(Beginning of THE RECORDS)

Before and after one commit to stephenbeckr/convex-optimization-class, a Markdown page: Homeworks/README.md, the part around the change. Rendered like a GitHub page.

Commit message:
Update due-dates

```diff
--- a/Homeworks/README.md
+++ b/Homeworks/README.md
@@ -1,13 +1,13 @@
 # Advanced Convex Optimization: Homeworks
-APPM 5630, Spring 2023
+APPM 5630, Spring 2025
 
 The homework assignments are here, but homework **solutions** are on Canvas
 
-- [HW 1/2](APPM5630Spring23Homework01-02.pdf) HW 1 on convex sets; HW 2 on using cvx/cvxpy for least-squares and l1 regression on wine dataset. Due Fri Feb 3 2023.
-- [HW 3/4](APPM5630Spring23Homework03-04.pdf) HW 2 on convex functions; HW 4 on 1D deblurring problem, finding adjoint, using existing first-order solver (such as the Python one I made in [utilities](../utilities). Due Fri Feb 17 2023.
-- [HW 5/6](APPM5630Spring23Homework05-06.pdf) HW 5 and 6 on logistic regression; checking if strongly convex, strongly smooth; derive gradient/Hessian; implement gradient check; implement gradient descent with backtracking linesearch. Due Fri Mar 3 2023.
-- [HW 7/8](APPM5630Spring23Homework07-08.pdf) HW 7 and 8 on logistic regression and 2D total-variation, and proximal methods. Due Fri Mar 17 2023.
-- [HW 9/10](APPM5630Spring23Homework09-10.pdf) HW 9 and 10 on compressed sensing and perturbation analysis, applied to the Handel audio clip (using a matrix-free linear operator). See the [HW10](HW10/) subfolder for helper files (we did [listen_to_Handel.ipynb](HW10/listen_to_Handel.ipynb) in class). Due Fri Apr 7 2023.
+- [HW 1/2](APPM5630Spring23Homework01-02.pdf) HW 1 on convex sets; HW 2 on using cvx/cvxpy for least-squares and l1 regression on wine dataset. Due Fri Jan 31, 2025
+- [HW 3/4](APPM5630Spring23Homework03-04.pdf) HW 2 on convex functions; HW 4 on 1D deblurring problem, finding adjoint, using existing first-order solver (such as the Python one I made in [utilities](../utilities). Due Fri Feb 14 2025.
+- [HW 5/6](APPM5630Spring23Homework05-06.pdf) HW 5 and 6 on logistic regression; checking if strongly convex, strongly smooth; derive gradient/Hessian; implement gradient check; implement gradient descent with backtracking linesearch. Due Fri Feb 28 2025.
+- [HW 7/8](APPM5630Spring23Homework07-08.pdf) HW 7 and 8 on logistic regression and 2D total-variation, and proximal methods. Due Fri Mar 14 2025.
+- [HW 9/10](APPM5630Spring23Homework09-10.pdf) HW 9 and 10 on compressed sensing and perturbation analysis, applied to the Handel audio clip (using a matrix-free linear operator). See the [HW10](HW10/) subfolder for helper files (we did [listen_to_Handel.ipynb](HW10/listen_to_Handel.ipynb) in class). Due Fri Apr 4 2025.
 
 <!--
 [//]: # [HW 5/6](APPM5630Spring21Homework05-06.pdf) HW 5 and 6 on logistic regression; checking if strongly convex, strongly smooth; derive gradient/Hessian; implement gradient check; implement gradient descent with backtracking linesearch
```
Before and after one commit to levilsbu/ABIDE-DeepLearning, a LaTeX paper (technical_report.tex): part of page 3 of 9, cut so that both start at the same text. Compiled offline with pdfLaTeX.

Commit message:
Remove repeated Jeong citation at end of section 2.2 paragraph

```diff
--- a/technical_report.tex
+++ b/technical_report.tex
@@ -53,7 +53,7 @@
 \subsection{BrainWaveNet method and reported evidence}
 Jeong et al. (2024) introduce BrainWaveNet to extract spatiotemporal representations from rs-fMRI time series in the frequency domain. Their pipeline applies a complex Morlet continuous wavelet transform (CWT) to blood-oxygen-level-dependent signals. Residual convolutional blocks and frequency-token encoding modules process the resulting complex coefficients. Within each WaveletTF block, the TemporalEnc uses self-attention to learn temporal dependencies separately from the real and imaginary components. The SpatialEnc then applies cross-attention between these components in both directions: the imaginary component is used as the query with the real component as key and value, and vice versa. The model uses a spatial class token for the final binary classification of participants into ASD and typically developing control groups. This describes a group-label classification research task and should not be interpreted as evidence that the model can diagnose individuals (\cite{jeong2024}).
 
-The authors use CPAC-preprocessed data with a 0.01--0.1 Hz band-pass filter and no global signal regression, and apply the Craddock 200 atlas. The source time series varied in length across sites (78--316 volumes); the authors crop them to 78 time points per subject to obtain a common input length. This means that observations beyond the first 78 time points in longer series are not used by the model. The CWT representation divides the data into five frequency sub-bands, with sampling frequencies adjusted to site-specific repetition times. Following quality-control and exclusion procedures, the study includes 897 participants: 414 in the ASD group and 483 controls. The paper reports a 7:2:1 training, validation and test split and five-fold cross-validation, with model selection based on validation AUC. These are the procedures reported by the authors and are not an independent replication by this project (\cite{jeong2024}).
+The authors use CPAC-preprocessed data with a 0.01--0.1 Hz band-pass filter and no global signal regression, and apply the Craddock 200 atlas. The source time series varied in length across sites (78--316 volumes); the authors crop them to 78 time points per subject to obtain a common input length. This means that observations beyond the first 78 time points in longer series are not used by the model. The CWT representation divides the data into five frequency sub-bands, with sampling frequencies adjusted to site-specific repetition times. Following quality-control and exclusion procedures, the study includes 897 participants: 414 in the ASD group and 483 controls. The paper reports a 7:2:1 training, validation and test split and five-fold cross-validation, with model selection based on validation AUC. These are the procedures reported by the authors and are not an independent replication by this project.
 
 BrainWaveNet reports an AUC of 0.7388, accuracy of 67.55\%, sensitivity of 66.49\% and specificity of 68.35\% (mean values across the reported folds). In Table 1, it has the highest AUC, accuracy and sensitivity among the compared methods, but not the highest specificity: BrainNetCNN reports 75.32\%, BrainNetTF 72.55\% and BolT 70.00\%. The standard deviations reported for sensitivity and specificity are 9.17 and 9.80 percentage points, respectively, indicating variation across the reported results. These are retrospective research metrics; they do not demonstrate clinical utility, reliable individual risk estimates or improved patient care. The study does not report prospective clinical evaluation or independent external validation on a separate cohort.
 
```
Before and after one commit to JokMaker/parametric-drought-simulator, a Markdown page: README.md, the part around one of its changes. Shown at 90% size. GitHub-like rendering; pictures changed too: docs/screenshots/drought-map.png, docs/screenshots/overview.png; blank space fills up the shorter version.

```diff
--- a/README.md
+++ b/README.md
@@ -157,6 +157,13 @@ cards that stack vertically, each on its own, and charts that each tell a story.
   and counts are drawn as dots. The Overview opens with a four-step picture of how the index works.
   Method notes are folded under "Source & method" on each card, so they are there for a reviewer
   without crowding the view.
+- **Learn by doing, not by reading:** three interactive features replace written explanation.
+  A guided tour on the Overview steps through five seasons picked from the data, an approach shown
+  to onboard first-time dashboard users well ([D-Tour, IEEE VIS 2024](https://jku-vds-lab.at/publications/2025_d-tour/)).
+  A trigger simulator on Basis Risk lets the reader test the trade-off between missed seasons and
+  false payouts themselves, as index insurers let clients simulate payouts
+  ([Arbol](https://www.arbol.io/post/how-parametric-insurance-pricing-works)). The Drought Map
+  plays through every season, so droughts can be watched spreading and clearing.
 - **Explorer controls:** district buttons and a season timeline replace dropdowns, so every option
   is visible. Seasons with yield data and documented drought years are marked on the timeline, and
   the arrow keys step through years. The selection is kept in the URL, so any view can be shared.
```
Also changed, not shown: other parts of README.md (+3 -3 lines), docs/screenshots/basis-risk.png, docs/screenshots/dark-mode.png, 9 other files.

(End of THE RECORDS)

Check each line of the entries above, and show every one holding the word "simulator".

THE ANSWER:
Before and after one commit to JokMaker/parametric-drought-simulator, a Markdown page: README.md, the part around one of its changes. Shown at 90% size. GitHub-like rendering; pictures changed too: docs/screenshots/drought-map.png, docs/screenshots/overview.png; blank space fills up the shorter version.
+  A trigger simulator on Basis Risk lets the reader test the trade-off between missed seasons and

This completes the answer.